_WHAT TO PRODUCE_. Below are the records. List every line holding the word "this".

_DATA EXTRACTS_.
Segment Open

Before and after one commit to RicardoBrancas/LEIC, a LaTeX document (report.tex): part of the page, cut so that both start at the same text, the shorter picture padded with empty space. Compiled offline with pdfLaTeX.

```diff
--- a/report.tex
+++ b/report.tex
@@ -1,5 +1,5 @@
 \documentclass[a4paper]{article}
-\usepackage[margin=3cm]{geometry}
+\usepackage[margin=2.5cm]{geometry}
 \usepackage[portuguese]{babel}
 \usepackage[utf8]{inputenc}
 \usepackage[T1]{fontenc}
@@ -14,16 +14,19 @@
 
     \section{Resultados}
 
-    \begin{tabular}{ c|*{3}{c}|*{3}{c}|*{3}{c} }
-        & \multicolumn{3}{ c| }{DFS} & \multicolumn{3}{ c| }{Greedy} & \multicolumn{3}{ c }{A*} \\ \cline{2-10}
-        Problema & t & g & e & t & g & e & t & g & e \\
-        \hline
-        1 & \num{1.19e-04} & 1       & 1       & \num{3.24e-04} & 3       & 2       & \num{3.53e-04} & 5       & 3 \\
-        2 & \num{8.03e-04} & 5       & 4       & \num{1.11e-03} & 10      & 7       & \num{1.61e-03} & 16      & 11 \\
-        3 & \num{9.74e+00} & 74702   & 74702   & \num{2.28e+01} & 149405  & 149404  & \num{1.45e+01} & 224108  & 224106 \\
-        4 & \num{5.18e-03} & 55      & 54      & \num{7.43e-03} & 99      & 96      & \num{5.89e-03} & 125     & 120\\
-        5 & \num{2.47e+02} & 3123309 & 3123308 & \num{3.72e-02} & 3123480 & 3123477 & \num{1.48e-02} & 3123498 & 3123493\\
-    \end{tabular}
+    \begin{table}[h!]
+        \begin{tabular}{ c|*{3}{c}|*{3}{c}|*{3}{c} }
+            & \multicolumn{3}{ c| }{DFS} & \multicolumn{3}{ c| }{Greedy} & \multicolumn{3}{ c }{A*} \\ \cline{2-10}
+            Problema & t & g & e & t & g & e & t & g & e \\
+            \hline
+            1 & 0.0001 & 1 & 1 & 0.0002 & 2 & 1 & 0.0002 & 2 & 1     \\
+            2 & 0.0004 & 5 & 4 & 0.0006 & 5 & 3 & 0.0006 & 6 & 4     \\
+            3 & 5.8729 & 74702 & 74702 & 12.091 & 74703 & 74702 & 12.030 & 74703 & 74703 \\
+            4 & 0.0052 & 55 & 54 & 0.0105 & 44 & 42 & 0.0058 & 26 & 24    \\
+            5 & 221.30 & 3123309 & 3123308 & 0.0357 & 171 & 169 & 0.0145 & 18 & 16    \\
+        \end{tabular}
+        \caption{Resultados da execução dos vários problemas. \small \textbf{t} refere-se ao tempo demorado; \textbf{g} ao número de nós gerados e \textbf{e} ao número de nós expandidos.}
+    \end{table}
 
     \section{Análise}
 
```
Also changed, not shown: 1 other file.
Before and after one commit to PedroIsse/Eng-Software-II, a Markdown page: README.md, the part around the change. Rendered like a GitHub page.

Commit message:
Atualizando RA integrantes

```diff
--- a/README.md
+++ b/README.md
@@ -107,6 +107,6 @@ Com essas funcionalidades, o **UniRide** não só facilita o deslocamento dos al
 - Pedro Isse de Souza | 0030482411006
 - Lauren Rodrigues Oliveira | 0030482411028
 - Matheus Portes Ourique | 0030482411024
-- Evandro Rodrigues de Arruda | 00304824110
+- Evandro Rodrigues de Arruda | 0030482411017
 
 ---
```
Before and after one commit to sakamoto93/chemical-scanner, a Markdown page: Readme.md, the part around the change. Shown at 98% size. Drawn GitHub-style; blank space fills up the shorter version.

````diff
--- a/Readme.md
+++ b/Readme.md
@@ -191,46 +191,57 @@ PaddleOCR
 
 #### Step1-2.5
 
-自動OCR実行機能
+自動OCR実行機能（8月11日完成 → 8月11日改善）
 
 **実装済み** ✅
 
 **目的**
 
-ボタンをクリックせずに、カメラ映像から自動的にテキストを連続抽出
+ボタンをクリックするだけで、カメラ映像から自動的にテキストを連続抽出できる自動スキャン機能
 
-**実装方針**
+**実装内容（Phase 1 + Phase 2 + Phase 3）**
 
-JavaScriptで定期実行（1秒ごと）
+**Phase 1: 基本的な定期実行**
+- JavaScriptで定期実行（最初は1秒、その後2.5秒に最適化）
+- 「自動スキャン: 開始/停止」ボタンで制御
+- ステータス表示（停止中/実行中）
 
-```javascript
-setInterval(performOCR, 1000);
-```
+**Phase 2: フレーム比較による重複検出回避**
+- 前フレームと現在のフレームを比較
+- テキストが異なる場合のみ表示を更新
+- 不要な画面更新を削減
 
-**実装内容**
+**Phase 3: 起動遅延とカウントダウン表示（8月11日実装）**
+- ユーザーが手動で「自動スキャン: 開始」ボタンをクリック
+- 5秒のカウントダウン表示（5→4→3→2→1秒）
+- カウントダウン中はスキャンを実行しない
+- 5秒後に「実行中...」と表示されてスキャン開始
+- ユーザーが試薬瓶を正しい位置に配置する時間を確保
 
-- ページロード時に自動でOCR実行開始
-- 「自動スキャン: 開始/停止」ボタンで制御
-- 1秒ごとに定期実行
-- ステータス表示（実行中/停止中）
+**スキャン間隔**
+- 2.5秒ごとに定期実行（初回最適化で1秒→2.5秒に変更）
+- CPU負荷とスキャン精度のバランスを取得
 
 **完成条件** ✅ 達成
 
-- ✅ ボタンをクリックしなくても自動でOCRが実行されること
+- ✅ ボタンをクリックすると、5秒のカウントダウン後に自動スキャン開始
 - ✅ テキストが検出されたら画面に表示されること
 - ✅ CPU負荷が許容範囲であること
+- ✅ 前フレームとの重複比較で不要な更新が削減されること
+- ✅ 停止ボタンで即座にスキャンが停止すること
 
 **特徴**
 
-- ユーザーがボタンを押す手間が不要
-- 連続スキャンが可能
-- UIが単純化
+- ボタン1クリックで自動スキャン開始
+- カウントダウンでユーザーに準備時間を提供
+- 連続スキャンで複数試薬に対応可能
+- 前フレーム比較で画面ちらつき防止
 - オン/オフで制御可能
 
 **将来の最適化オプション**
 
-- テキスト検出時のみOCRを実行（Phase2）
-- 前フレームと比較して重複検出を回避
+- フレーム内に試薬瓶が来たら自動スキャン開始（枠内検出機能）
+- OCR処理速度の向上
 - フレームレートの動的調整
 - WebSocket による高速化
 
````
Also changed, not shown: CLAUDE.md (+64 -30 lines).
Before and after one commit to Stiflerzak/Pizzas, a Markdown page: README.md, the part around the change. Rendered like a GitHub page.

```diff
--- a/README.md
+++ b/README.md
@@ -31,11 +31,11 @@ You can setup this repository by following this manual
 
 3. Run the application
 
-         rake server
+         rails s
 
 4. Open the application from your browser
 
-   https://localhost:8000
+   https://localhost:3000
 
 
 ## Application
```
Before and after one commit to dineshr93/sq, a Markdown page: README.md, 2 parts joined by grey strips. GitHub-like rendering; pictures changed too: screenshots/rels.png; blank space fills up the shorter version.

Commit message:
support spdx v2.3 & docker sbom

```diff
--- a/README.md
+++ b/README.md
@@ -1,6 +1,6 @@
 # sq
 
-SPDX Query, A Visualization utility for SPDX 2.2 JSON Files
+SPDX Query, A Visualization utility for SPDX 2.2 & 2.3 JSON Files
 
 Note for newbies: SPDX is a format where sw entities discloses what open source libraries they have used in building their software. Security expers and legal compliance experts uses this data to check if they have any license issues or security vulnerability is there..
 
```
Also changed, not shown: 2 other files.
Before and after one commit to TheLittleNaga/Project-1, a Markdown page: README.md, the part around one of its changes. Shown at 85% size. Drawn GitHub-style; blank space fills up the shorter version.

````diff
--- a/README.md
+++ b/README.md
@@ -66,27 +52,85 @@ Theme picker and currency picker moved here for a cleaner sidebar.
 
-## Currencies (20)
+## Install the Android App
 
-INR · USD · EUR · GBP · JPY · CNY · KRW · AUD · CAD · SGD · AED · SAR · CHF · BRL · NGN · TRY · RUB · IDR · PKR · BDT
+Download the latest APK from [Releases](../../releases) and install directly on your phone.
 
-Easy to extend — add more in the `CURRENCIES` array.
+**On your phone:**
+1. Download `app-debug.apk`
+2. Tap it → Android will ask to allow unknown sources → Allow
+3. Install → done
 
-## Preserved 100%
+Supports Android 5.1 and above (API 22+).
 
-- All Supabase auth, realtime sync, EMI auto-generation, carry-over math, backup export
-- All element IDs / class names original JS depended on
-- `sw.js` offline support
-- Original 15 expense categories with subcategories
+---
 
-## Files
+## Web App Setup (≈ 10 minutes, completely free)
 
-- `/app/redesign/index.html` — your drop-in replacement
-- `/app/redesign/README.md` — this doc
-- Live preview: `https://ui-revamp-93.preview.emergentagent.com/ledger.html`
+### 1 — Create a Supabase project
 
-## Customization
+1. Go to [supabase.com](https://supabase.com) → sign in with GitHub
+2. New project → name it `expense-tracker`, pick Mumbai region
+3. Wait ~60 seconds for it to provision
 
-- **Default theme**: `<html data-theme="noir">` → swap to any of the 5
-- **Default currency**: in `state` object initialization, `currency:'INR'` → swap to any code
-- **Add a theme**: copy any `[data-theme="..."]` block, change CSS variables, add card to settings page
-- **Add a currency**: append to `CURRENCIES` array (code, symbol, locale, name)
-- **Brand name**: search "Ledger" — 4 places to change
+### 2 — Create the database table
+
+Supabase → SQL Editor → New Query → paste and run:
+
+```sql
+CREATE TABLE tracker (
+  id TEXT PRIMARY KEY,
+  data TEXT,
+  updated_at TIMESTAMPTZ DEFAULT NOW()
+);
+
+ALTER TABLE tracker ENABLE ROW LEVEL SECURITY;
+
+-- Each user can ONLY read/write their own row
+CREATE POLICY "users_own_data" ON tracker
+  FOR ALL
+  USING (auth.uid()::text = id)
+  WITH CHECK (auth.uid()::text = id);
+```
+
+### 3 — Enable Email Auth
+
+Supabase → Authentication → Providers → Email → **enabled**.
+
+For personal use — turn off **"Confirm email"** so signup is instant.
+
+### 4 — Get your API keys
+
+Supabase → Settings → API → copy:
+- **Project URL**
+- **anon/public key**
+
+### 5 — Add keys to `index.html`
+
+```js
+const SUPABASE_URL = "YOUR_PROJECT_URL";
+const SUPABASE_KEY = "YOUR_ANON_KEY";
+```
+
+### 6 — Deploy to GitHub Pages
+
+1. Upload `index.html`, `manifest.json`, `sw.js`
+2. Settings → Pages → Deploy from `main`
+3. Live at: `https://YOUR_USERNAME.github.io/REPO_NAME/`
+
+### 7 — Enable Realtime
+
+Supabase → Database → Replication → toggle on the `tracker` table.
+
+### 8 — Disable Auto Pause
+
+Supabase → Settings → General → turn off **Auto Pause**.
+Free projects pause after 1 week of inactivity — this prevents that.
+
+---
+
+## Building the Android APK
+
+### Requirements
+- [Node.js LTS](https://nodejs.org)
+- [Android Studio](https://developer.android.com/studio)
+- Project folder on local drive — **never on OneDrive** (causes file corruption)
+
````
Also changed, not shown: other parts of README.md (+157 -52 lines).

Segment Closed

_TASK OUTPUT_.
@@ -31,11 +31,11 @@ You can setup this repository by following this manual
 Note for newbies: SPDX is a format where sw entities discloses what open source libraries they have used in building their software. Security expers and legal compliance experts uses this data to check if they have any license issues or security vulnerability is there..
-- `/app/redesign/README.md` — this doc
+Free projects pause after 1 week of inactivity — this prevents that.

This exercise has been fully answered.